The soundtrack includes instrumentation from Tarahumara culture, but through a very poor synthesizer. While the soundtrack never quite becomes grating, it skirts that line very tenuously. Most annoyingly, a few tracks loop very poorly, with an awkward hiccup occurring whenever the piece “ends” and starts back up. This is not to say that the actual compositions are poor. While nothing particularly noteworthy, most of the tracks serve their purpose well, whether that be to amp up a boss fight or provide ambience in a dark forest. They’re not ruined by the synthesizer, but a better one would have gone miles to improve it.
On PS4, the game runs well, but not without its share of awkward glitches. I fell through the floor once or twice, and the one boss that I praised earlier had some pretty hilarious errors with computing what I could or could not walk on. However, the game did not crash, freeze, or otherwise cause me to restart it due to a bug once, which should be highly praised in a 3D indie game.
Without the big board meetings, multi-millionaire executives who care about maximizing profits, and a team of over 200 people, indie developers are given a lot more artistic freedom than many AAA studios, and some of the most innovative and unique games have arisen from this freedom.
Mulaka is not particularly innovative or unique, but there is something to be said for simple fun. There is no “easy” way to imitate a series as well fleshed out as The Legend of Zelda, and that Mulaka was able to provide an experience similar to it is commendable. Aside from a few choice moments, Mulaka doesn’t offer much beyond the basic structure of bite-sized Zelda gameplay with a few platforming segments thrown in, but the cultural backdrop goes a long way into differentiating the games thematically.
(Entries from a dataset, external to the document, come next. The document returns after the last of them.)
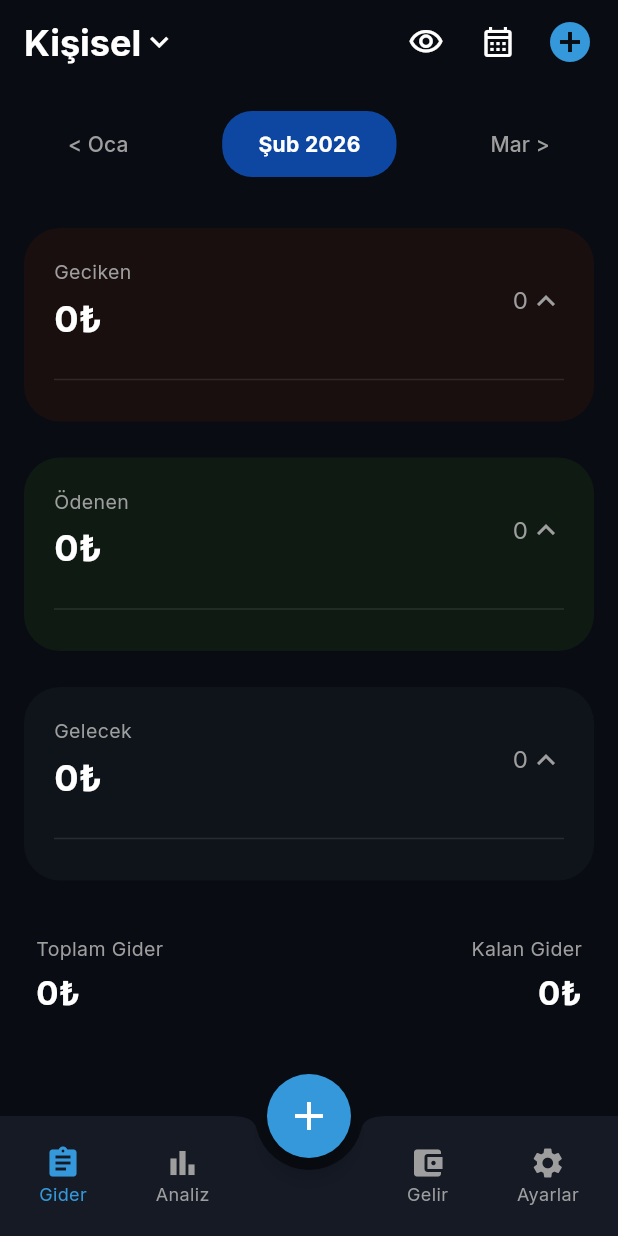
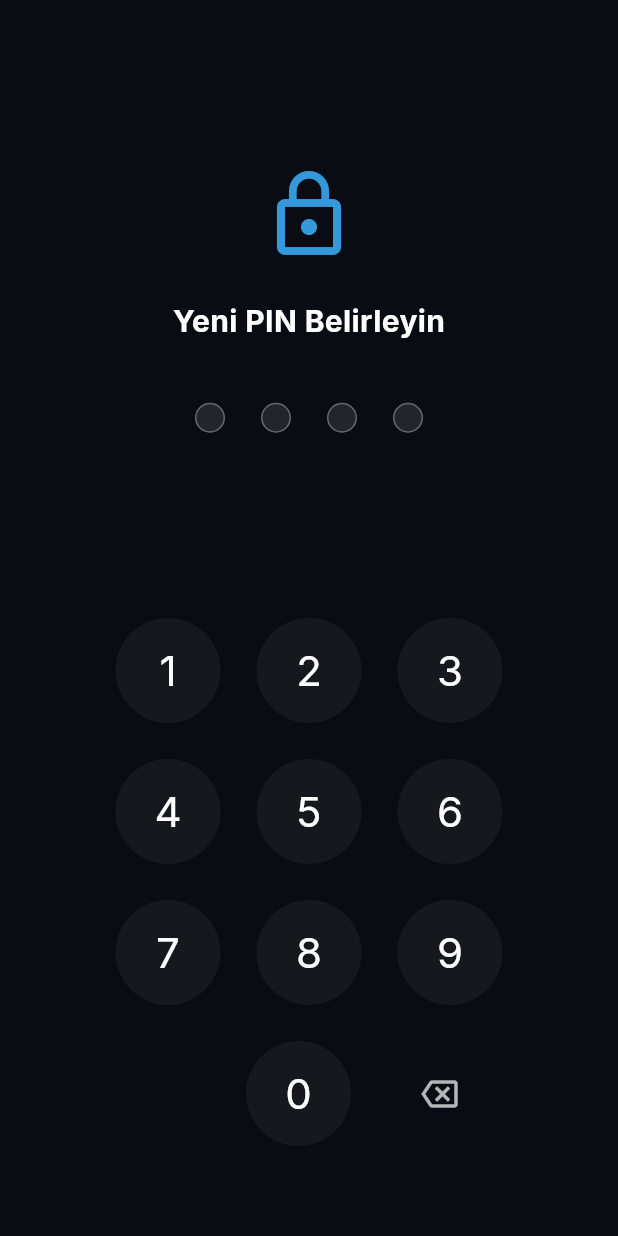
Before and after one commit to rks020/ProFinans, a Flutter app: the screen it shows after launch, on a phone screen of 412 x 824 dp. Run offline on Flutter 3.47's test engine with Material 3 defaults, Android fonts, the phone set to English and light mode, and no system bars; our stand-ins replace fl_chart, flutter_riverpod, freezed_annotation, google_fonts, hive_ce, hive_ce_flutter and 2 more; accounts and stored records are empty; generated files the repository leaves out were written again; statements that could not run were skipped.

Commit message:
feat: Implement PIN security, fix build errors, and deploy release builds

```diff
--- a/lib/data/models/app_settings.dart
+++ b/lib/data/models/app_settings.dart
@@ -14,6 +14,7 @@ abstract class AppSettings extends HiveObject with _$AppSettings {
     @HiveField(1) @Default('TRY') String selectedCurrency,
     @HiveField(2) @Default('dark') String themePreference,
     @HiveField(3) @Default(false) bool isPrivacyMode,
+    @HiveField(4) String? pinCode,
   }) = _AppSettings;
 
   factory AppSettings.fromJson(Map<String, dynamic> json) => _$AppSettingsFromJson(json);
--- a/lib/main.dart
+++ b/lib/main.dart
@@ -11,6 +11,9 @@ import 'ui/screens/main_screen.dart';
 import 'package:uuid/uuid.dart';
 import 'package:intl/date_symbol_data_local.dart';
 import 'hive_registrar.g.dart';
+
+import 'ui/screens/pin_screen.dart';
+import 'providers/app_providers.dart';
 
 void main() async {
   WidgetsFlutterBinding.ensureInitialized();
@@ -48,16 +51,31 @@ void main() async {
   );
 }
 
-class MyApp extends StatelessWidget {
+class MyApp extends ConsumerWidget {
   const MyApp({super.key});
 
   @override
-  Widget build(BuildContext context) {
+  Widget build(BuildContext context, WidgetRef ref) {
+    final settings = ref.watch(appSettingsProvider);
+    final isVerified = ref.watch(pinStateProvider);
+
+    Widget home;
+    if (settings.pinCode == null) {
+      // No PIN set yet - force setup
+      home = const PinScreen(isSetupMode: true);
+    } else if (!isVerified) {
+      // PIN set but not verified this session
+      home = const PinScreen(isSetupMode: false);
+    } else {
+      // PIN verified
+      home = const MainScreen();
+    }
+
     return MaterialApp(
       title: 'ProFinans',
       debugShowCheckedModeBanner: false,
       theme: AppTheme.darkTheme,
-      home: const MainScreen(),
+      home: home,
     );
   }
 }
--- /dev/null
+++ b/lib/ui/screens/pin_screen.dart
@@ -0,0 +1,179 @@
+import 'package:flutter/material.dart';
+import 'package:flutter_riverpod/flutter_riverpod.dart';
+import '../../providers/app_providers.dart';
+import '../theme/app_theme.dart';
+
+class PinScreen extends ConsumerStatefulWidget {
+  final bool isSetupMode;
+
+  const PinScreen({super.key, this.isSetupMode = false});
+
+  @override
+  ConsumerState<PinScreen> createState() => _PinScreenState();
+}
+
+class _PinScreenState extends ConsumerState<PinScreen> {
+  String _pin = "";
+  String? _firstPin; // For setup mode confirmation
+  String _errorMessage = "";
+
+  void _handleKeyPress(String key) {
+    setState(() {
+      _errorMessage = "";
+      if (key == "DEL") {
+        if (_pin.isNotEmpty) _pin = _pin.substring(0, _pin.length - 1);
+      } else if (_pin.length < 4) {
+        _pin += key;
+      }
+    });
+
+    if (_pin.length == 4) {
+      _processPin();
+    }
+  }
+
+  void _processPin() async {
+    final settings = ref.read(appSettingsProvider);
+
+    if (widget.isSetupMode) {
+      if (_firstPin == null) {
+        // First step of setup
+        setState(() {
+          _firstPin = _pin;
+          _pin = "";
+        });
+      } else {
+        // Confirmation step
+        if (_pin == _firstPin) {
+          await ref.read(appSettingsProvider.notifier).updatePinCode(_pin);
+          // Set as verified for current session
+          ref.read(pinStateProvider.notifier).verify();
+        } else {
+          setState(() {
+            _pin = "";
+            _firstPin = null;
+            _errorMessage = "PIN'ler eşleşmiyor. Tekrar deneyin.";
+          });
+        }
+      }
+    } else {
+      // Verification mode
+      if (_pin == settings.pinCode) {
+        ref.read(pinStateProvider.notifier).verify();
+      } else {
+        setState(() {
+          _pin = "";
+          _errorMessage = "Hatalı PIN. Tekrar deneyin.";
+        });
+      }
+    }
+  }
+
+  @override
+  Widget build(BuildContext context) {
+    String title = "PIN Kodunuzu Girin";
+    if (widget.isSetupMode) {
+      title = _firstPin == null ? "Yeni PIN Belirleyin" : "PIN'i Doğrulayın";
+    }
+
+    return Scaffold(
+      backgroundColor: AppTheme.backgroundColor,
+      body: SafeArea(
+        child: Column(
+          children: [
+            const Spacer(flex: 2),
+            const Icon(Icons.lock_outline, size: 64, color: AppTheme.futureColor),
+            const SizedBox(height: 24),
+            Text(
+              title,
+              style: const TextStyle(color: Colors.white, fontSize: 20, fontWeight: FontWeight.bold),
+            ),
+            const SizedBox(height: 8),
+            if (_errorMessage.isNotEmpty)
+              Text(_errorMessage, style: const TextStyle(color: AppTheme.expenseColor, fontSize: 14)),
+            const SizedBox(height: 32),
+            // Pin dots
+            Row(
+              mainAxisAlignment: MainAxisAlignment.center,
+              children: List.generate(4, (index) {
+                bool isFilled = index < _pin.length;
+                return Container(
+                  margin: const EdgeInsets.symmetric(horizontal: 12),
+                  width: 20,
+                  height: 20,
+                  decoration: BoxDecoration(
+                    shape: BoxShape.circle,
+                    color: isFilled ? AppTheme.futureColor : Colors.white10,
+                    border: Border.all(color: isFilled ? AppTheme.futureColor : Colors.white30),
+                  ),
+                );
+              }),
+            ),
+            const Spacer(flex: 2),
+            // Keypad
+            _buildKeypad(),
+            const SizedBox(height: 48),
+          ],
+        ),
+      ),
+    );
+  }
+
+  Widget _buildKeypad() {
+    return Column(
+      children: [
+        for (var row in [
+          ["1", "2", "3"],
+          ["4", "5", "6"],
+          ["7", "8", "9"],
+          ["", "0", "DEL"]
+        ])
+          Row(
+            mainAxisAlignment: MainAxisAlignment.center,
+            children: row.map((key) {
+              if (key == "") return const SizedBox(width: 80, height: 80);
+              return Padding(
+                padding: const EdgeInsets.all(12.0),
+                child: _KeyButton(
+                  label: key,
+                  onTap: () => _handleKeyPress(key),
+                  isDelete: key == "DEL",
+                ),
+              );
+            }).toList(),
+          ),
+      ],
+    );
+  }
+}
+
+class _KeyButton extends StatelessWidget {
+  final String label;
+  final VoidCallback onTap;
+  final bool isDelete;
+
+  const _KeyButton({required this.label, required this.onTap, this.isDelete = false});
+
+  @override
+  Widget build(BuildContext context) {
+    return InkWell(
+      onTap: onTap,
+      borderRadius: BorderRadius.circular(40),
+      child: Container(
+        width: 70,
+        height: 70,
+        decoration: BoxDecoration(
+          shape: BoxShape.circle,
+          color: isDelete ? Colors.transparent : Colors.white.withOpacity(0.05),
+        ),
+        alignment: Alignment.center,
+        child: isDelete
+            ? const Icon(Icons.backspace_outlined, color: Colors.white70)
+            : Text(
+                label,
+                style: const TextStyle(color: Colors.white, fontSize: 28, fontWeight: FontWeight.w400),
+              ),
+      ),
+    );
+  }
+}
```
Also changed, not shown: lib/providers/app_providers.dart (+20 -7 lines), lib/ui/screens/settings_screen.dart (+12 -0 lines), lib/data/models/app_settings.freezed.dart, lib/data/models/app_settings.g.dart, lib/providers/app_providers.g.dart.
Anyways, if you’re going to imitate another series, you could do a lot worse than imitating one of the best and most influential series of all time.
|+ Faithful imitator of 3D Zelda||– Poorly synthesized soundtrack|
|+ Displays fascinating culture of Tarahumara||– Shoddy translation from Spanish to English|
|+ Precise combat with a select pool of options||– Healing animation takes too long, leading to unnecessary damage and frustration|